▸ Supplied material
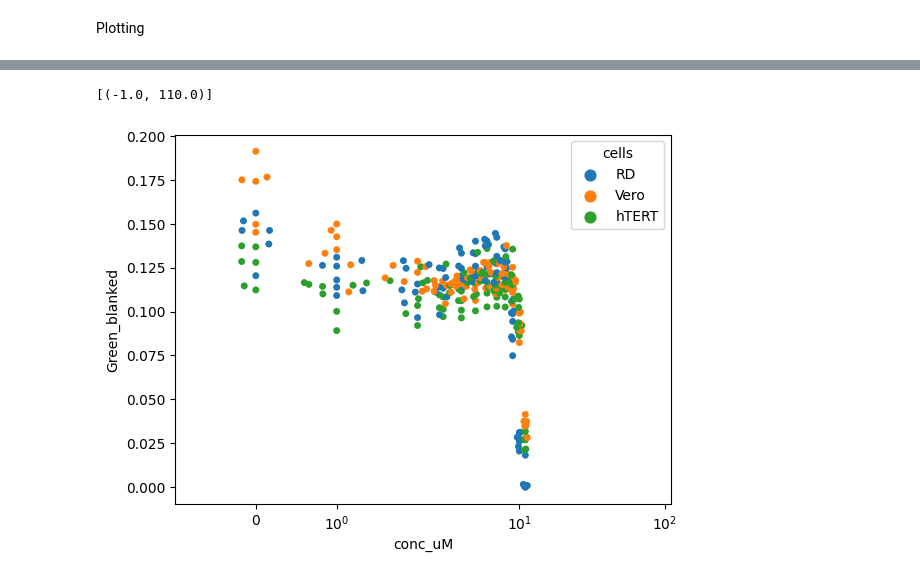
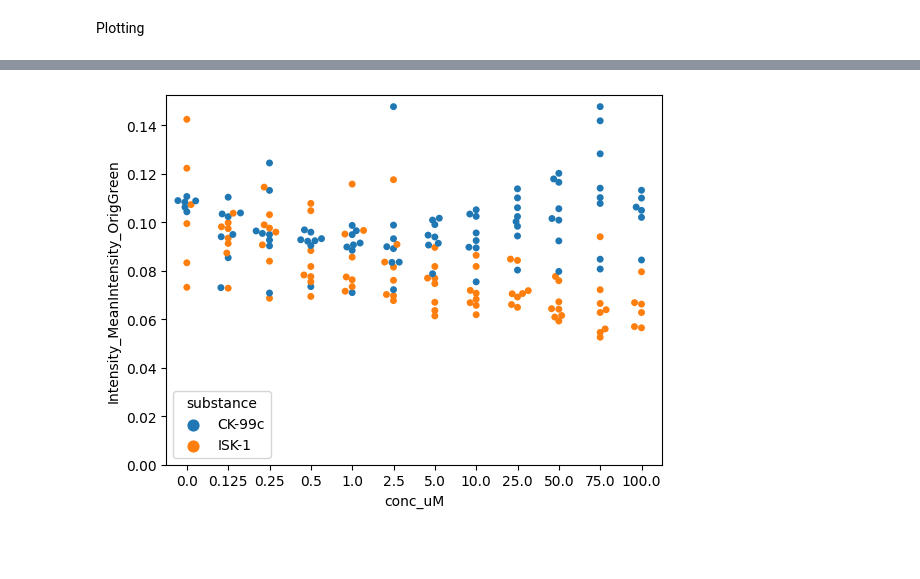
Before and after one commit to arteys/Resazurin_ChemiDoc, a Jupyter notebook: RZ_12_concentrations.ipynb, the cells around one changed output, grey strips where cells are left out. Drawn from its saved outputs; the diff is of its cells as text; code cells hidden in the pictures; blank space fills up the shorter version.

```diff
--- a/RZ_12_concentrations.ipynb
+++ b/RZ_12_concentrations.ipynb
@@ -129,7 +122,7 @@ blank_control_array = []
 
 for p in plate:
     blank_p = data_plate[(data_plate['blank'] == 'Yes') & (data_plate['FileName_RGB'] == p)].loc[:,'Intensity_MeanIntensity_OrigGreen'].mean()
-    control_p = data_plate[(data_plate['conc_uM'] == 0) & (data_plate['blank'] == 'No') & (data_plate['FileName_RGB'] == p)].loc[:,'Intensity_MeanIntensity_OrigGreen'].mean()
+    control_p = data_plate[(data_plate['control'] == 'Yes') & (data_plate['blank'] == 'No') & (data_plate['FileName_RGB'] == p)].loc[:,'Intensity_MeanIntensity_OrigGreen'].mean()
     bc_array_i = [blank_p,control_p,p]
 
     blank_control_array.append(bc_array_i)
@@ -155,3 +153,12 @@ data_plate_with_mean_blank_control['Green_relative'] = data_plate_with_mean_blan
+# %%
+# data_selected = data_plate_with_mean_blank_control[(data_plate_with_mean_blank_control['cells'] == 'Vero') &
+#                                                    (data_plate_with_mean_blank_control['sample'] == 'CK')]
+
+# data_selected = data_plate_with_mean_blank_control[(data_plate_with_mean_blank_control['substance'] == 'ISK-1')]
+data_selected = data_plate_with_mean_blank_control[(data_plate_with_mean_blank_control['cells'] == 'hTERT')]
+# data_selected = data_plate_with_mean_blank_control[(data_plate_with_mean_blank_control['control'] == 'Yes')]
+
+# print(data_selected['Intensity_IntegratedIntensity_OrigRed'][(data_selected['control'] == 'Yes')])
 # %% [markdown]
 Plotting
 # %%
@@ -171,7 +178,9 @@ Error:
 # %%
-ax = sns.swarmplot(data=data_plate_with_mean_blank_control, x="conc_uM", y="Green_blanked", hue = 'cells')
-ax.set(xscale="symlog")
-ax.set(xlim=(-1, 110))
+ax = sns.swarmplot(data=data_selected, x="conc_uM", y="Intensity_MeanIntensity_OrigGreen", hue = 'substance')
+# ax.set(xscale="symlog")
+# ax.set(xlim=(-1, 110))
+
+ax.set(ylim = (0,None))
+plt.show()
 # %% [output]
-[(-1.0, 110.0)]
-[figure, old version]
+[figure, new version]
```
Also changed, not shown: parts of 9 cells of this notebook.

▸ Aim of the task
When the word "substance" appears in a line of the listing, pull that line out.

▸ Answer section
+# data_selected = data_plate_with_mean_blank_control[(data_plate_with_mean_blank_control['substance'] == 'ISK-1')]
+ax = sns.swarmplot(data=data_selected, x="conc_uM", y="Intensity_MeanIntensity_OrigGreen", hue = 'substance')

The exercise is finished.